Can Internet identity-management system designers learn anything from the success of financial networks’ chosen security strategy? I think so. Rather than struggling to deploy general-purpose identity-management systems that rely on cryptography alone to reach the desired security level, perhaps they could succeed by implementing more lightweight, flexible systems, supplemented with statistical analysis where needed.
The statistically based composite view is likely to challenge the unitary view of identity inherent to traditional security protocols. The composite view includes important trade-offs and challenges. First, our only models of such systems have highly centralized designs, requiring all transactions to flow through central points for analysis. Such centralization might work in some applications, but it doesn’t necessarily scale to all types of Internet and Web services. Experimenting with Web-oriented identity protocols such as OpenID (http://openid.net/) and SPix, which use URIs as basic identifiers, will help us understand how such systems might scale. Combining these inherently decentralized systems with statistical antifraud measures where appropriate could form the basis for a reliable identity system that could be deployed at Web-scale with a range of security levels to meet applications’ varying requirements.
Second, the predictive power of existing systems clearly comes from collecting and analyzing very large volumes of personal information. In many cases, services such as Google or Yahoo have already collected this data, but developing user behavior profiles does carry a substantial privacy risk. At the same time, more reliable identity systems offer considerable privacy benefits: personal data will be more secure, and those who misuse private information can be held to a higher degree of accountability.
Keeping the risks in mind, we should embrace systems that help reduce the uncertainty associated with online transactions. Neither the composite nor unitary approach will yield a perfectly secure or reliable system, but Internet and Web system designers can learn a lot from the former. Not only has it proven itself in large-scale systems, but it’s also more true to the way we think of identity in human terms. Interpersonal interactions involve assessing identity assertions’ reliability according to numerous subtle factors, rather than applying a mechanical checklist. Adopting a more composite approach to identity will let us build systems that provide great reliability and flexibility in the inherently complex process of assessing whether we can trust the identities of those we deal with online.

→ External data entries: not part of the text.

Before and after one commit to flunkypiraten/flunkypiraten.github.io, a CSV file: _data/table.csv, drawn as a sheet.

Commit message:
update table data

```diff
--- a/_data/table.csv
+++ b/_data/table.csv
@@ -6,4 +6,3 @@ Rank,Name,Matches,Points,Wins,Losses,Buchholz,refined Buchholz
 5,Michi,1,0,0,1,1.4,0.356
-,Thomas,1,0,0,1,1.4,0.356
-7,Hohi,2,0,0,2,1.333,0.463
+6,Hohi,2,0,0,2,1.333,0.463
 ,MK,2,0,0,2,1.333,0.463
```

I’ve benefited from conversations on this topic over the years with many security experts, including Ross Anderson, Bob Blakely, Whit Diffie, Carl Ellison, Barb Fox, Dan Geer, and Dan Schutzer, though they might all disagree with some or all of what’s written here. The views expressed here are entirely my own and haven’t been endorsed or approved by the W3C or any of its members.

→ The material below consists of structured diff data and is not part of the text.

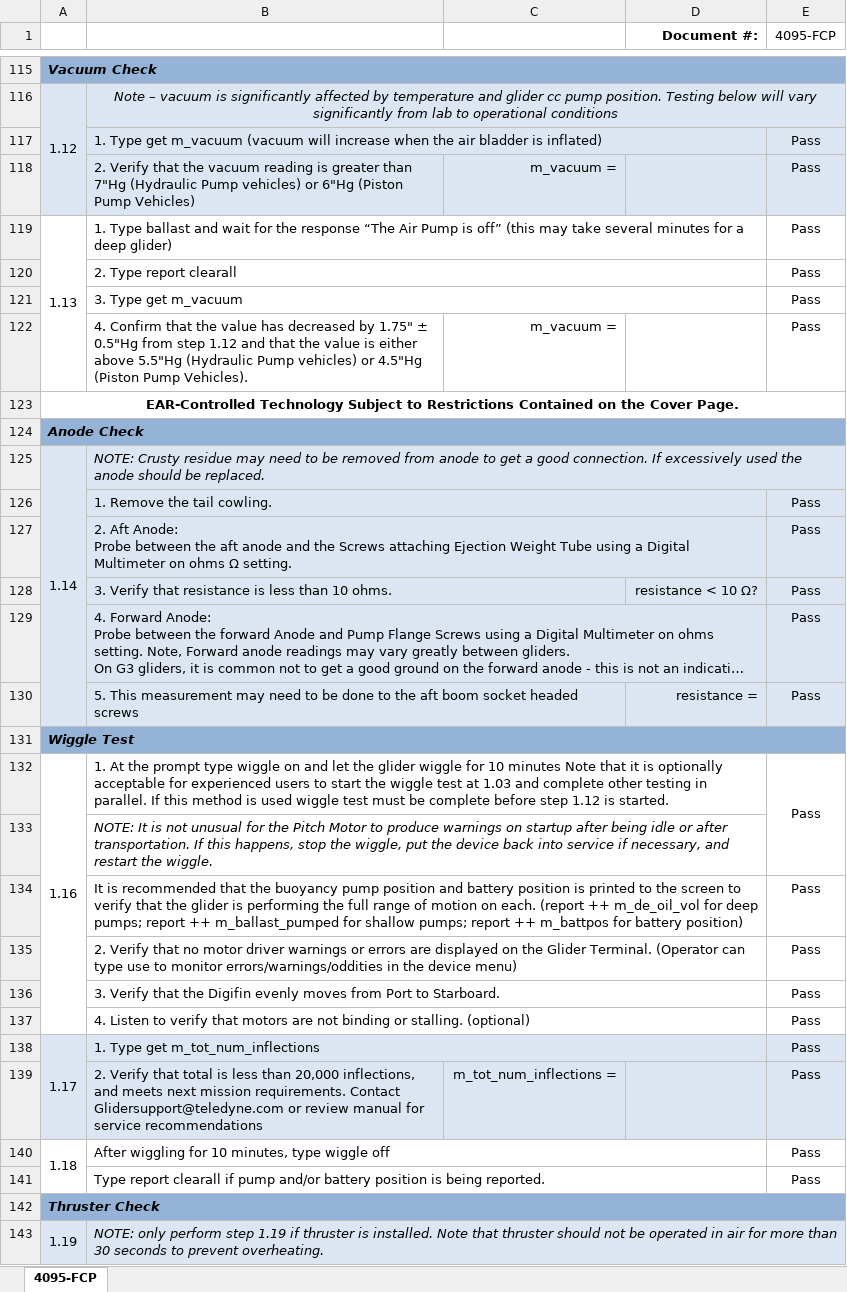
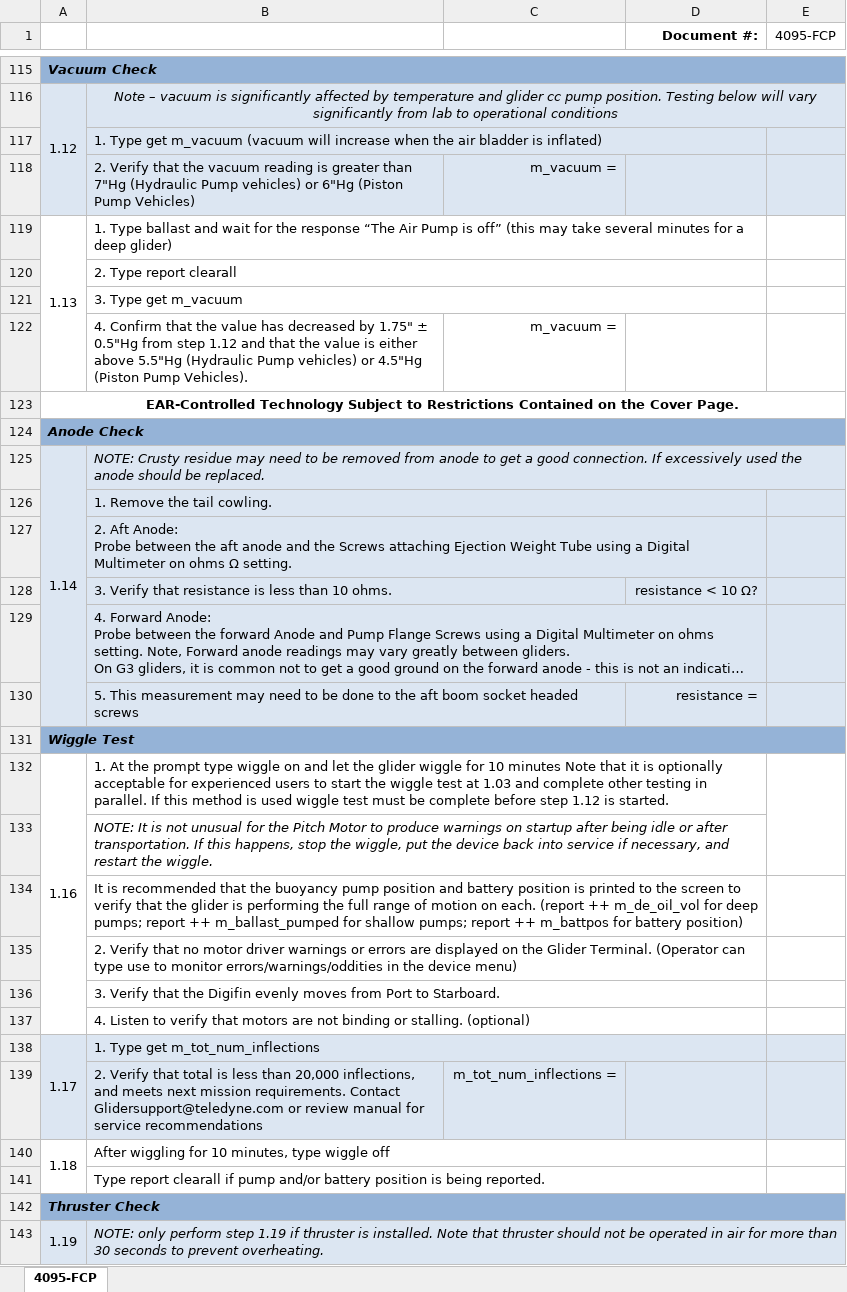
Before and after one commit to SWFSC/glider-lab-manual, an Excel workbook: content/documents/4095-FCP Functional Checkout Procedure.xlsx, sheet 4095-FCP, drawn as a sheet; only a part is shown, gaps mark what is left out; long unchanged cells end in …; values as stored, in another font and other column widths than the file's, no borders; charts and pictures not drawn; the diff covers the shown part only; the diff names each change by its address in the sheet, - before the commit and + after, or states it on an @@ line.

Commit message:
Update 4095-FCP Functional Checkout Procedure.xlsx

```diff
--- a/content/documents/4095-FCP Functional Checkout Procedure.xlsx (sheet 4095-FCP)
+++ b/content/documents/4095-FCP Functional Checkout Procedure.xlsx (sheet 4095-FCP)
-E117:E122 (4095-FCP): Pass
+E117:E122 (4095-FCP): (empty)
-E126:E130 (4095-FCP): Pass
+E126:E130 (4095-FCP): (empty)
-E132 (4095-FCP): Pass
+E132 (4095-FCP): (empty)
-E134:E141 (4095-FCP): Pass
+E134:E141 (4095-FCP): (empty)
```
Also changed, not shown: 2 added rows, 2 removed rows and 119 edited cells elsewhere in this sheet.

Weitzner is Principal Research Scientist at MIT Computer Scientist and Artificial Intelligence Laboratory and co-founder of the MIT Decentralized Information Group. He is also Technology and Society Policy Director of the World Wide Web Consortium. The views expressed here are purely his own and do not reflect the views of the World Wide Web Consortium or any of its members.